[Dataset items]
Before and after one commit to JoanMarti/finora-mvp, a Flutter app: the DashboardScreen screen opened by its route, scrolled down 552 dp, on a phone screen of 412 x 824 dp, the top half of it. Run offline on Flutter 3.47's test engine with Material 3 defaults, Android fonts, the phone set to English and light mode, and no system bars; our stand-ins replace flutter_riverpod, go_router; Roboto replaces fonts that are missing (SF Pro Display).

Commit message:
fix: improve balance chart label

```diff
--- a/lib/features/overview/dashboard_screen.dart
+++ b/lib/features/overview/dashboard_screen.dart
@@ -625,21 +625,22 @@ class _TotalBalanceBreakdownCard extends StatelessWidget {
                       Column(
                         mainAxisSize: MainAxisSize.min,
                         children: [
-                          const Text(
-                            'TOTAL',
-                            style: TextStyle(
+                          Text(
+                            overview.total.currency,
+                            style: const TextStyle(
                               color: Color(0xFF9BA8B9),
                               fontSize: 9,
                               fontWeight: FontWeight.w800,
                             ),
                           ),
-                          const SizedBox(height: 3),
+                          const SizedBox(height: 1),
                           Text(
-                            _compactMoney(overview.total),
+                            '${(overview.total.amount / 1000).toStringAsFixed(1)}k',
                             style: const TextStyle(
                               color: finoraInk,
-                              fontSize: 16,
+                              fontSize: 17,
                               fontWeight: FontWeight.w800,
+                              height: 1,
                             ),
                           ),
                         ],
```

> WHAT IS EXPECTED
The lines you return should be those above that contain the word "const", every one of them.

> ANSWER BOX
-                          const Text(
+                            style: const TextStyle(
-                          const SizedBox(height: 3),
+                          const SizedBox(height: 1),
                             style: const TextStyle(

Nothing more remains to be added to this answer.